Master filmmaker Jean-Luc Godard is still hard at work even at 78 years old. The French filmmaker is planning to adapt Daniel Mendelsohn's best-selling Holocaust book The Lost: A Search for Six of Six Million, according to Hollywood Reporter. Not quite a memoir so much as a first-person investigatory work, The Lost involves Mendelsohn's present-day search for information on what happened to his relatives who remained in Poland during World War II. The adaptation would likely be the French auteur's next picture, once he completes the political film Le socialisme, which had been rumored to be his last film.
When it comes to certain problems at the cinema, we can easily and concretely put the blame on the movie theater staff (be they managers or projectionists). But some issues affecting the business of moviegoing are not so clear-cut when it comes to determining who is at fault. Sure, for the most part we can complain to and criticize the managers for anything that ruins our experience. However, the lack of definite rules and etiquette combined with the ever-increasing amount of inconsiderate and ignorant people going to the movies makes it difficult for us to wholly condemn the theater for every problem we may encounter there.
If you're familiar with the work of Chilean filmmaker Alejandro Jodorowsky (Fando y Lis, El Topo, The Holy Mountain), you might wonder how he'd fit in with modern cinema. He's something of a relic, from a great time when someone like Luis Bunuel could regularly garner Oscar nominations, and when former Beatles (and their wives) had their hands in producing art films. Today, however, John Lennon is no longer around to champion Jodorowsky, and the shocking surrealist has lost his placement in between Bunuel and Pier Paolo Pasolini in terms of contemporary relevance. Now he's set to make his triumphant return.

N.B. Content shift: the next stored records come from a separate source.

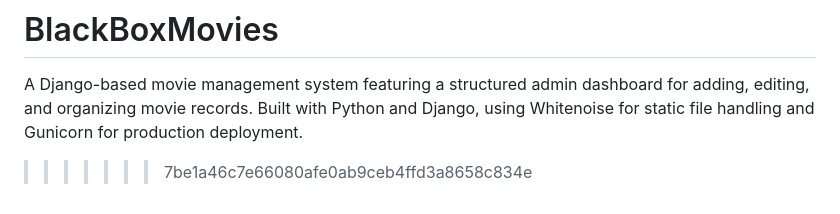
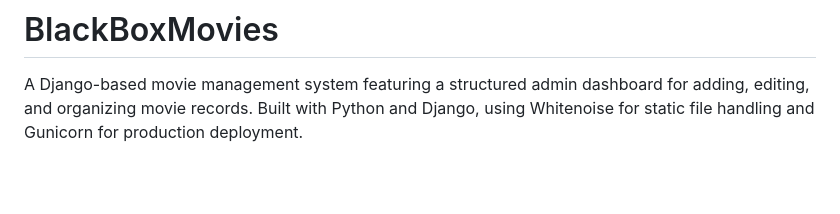
Before and after one commit to AlexGomes101/BlackBoxMovies, a Markdown page: README.md, the part around one of its changes. GitHub-like rendering; blank space fills up the shorter version.

Commit message:
Fix formatting in README.md
Removed unnecessary line break in project description.

```diff
--- a/README.md
+++ b/README.md
@@ -229,4 +228,3 @@ Author- Alex Augustine Gomes
 =======
 # BlackBoxMovies
 A Django-based movie management system featuring a structured admin dashboard for adding, editing, and organizing movie records. Built with Python and Django, using Whitenoise for static file handling and Gunicorn for production deployment.
->>>>>>> 7be1a46c7e66080afe0ab9ceb4ffd3a8658c834e
```
Also changed, not shown: other parts of README.md (+0 -1 lines).
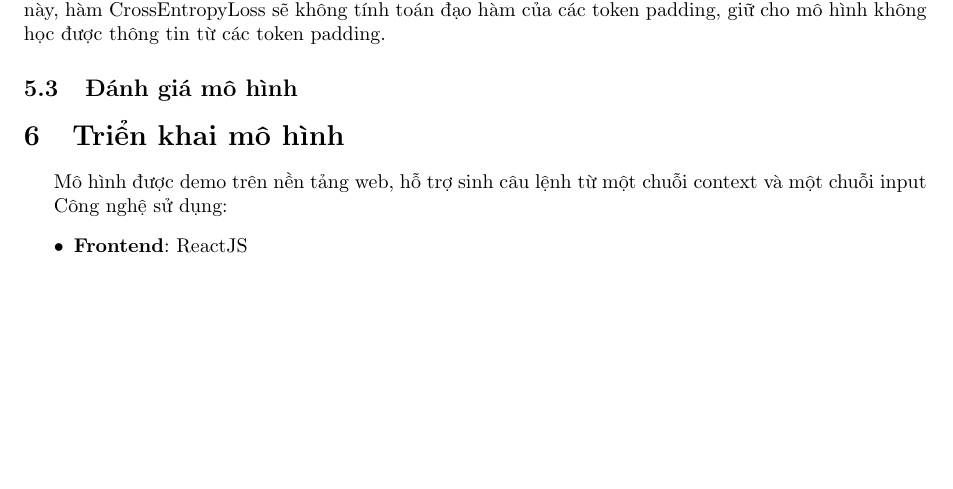
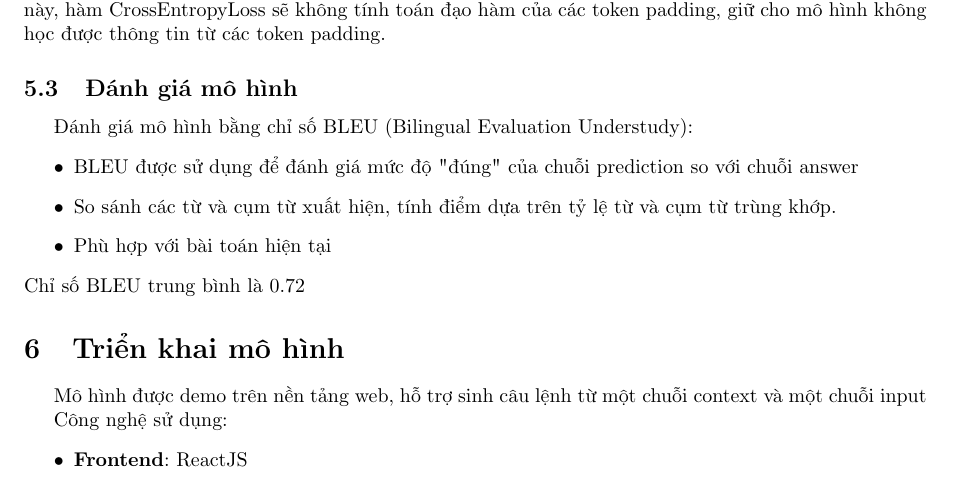
Before and after one commit to zit-software/text2sql, a LaTeX document (BaoCao/main.tex): part of page 15 of 16 before the commit and part of page 15 of 17 after it, cut so that both start at the same text, the shorter picture padded with empty space. Compiled offline with pdfLaTeX.

Commit message:
chore: update document

```diff
--- a/BaoCao/main.tex
+++ b/BaoCao/main.tex
@@ -572,6 +572,14 @@ giữ cho mô hình không học được thông tin từ các token padding.
 
 \subsection{Đánh giá mô hình}
 
+Đánh giá mô hình bằng chỉ số BLEU (Bilingual Evaluation Understudy):
+\begin{itemize}
+    \item BLEU được sử dụng để đánh giá mức độ "đúng" của chuỗi prediction so với chuỗi answer
+    \item So sánh các từ và cụm từ xuất hiện, tính điểm dựa trên tỷ lệ từ và cụm từ trùng khớp.
+    \item Phù hợp với bài toán hiện tại
+\end{itemize}
+Chỉ số BLEU trung bình là 0.72
+
 \section{Triển khai mô hình}
 Mô hình được demo trên nền tảng web, hỗ trợ sinh câu lệnh từ một chuỗi context và một chuỗi input
 
```
Also changed, not shown: BaoCao/main.pdf, 11 other files.
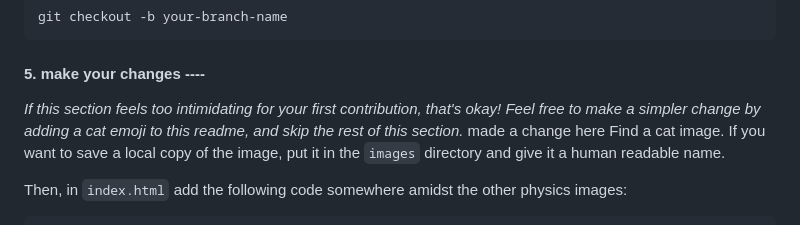
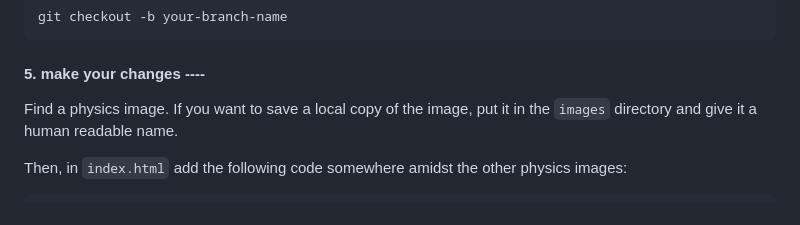
Before and after one commit to dschaffner/physicsimages.github.io, a Markdown page: README.md, the part around the change. Drawn GitHub-style.

```diff
--- a/README.md
+++ b/README.md
@@ -32,9 +32,7 @@ or do both steps at once with:
 
 #### 5. make your changes ----
 
-*If this section feels too intimidating for your first contribution, that's okay! Feel free to make a simpler change by adding a cat emoji to this readme, and skip the rest of this section.*
-made a change here
-Find a cat image. If you want to save a local copy of the image, put it in the `images` directory and give it a human readable name.
+Find a physics image. If you want to save a local copy of the image, put it in the `images` directory and give it a human readable name.
 
 Then, in `index.html` add the following code somewhere amidst the other physics images:
 
```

Danish filmmaker Ole Bornedal is no stranger to Hollywood. Thirteen years ago he remade his own horror film Nightwatch for Dimension Films, and that same year he was a producer on Guillermo del Toro's Mimic. But he didn't stick around much after 1997, returning instead to Europe to make the multinational English-language feature I Am Dina and more Danish films like The Substitute. Now he's finally returning to American cinema for an adaptation of Dean Koontz's 2006 thriller novel The Husband (via Variety), the plot of which seems on the surface to be your everyday, run of the mill kidnap/ransom story (but isn't).
In latest week's column, I took a break from my usual complaints about movie theater operations in order to take a jab at the audience. But I meant not to appear apologetic of projectionists or to come off so passive regarding projection snafus. Despite my amusement with the way moviegoers react in certain situations, I definitely never consider it a moviegoer's fault for how long it takes for a problem to be remedied, and I definitely don't consider it a moviegoer's responsibility to take charge of these situations. While I may have in the past declared poor customer service to be the biggest problem in the movie theater industry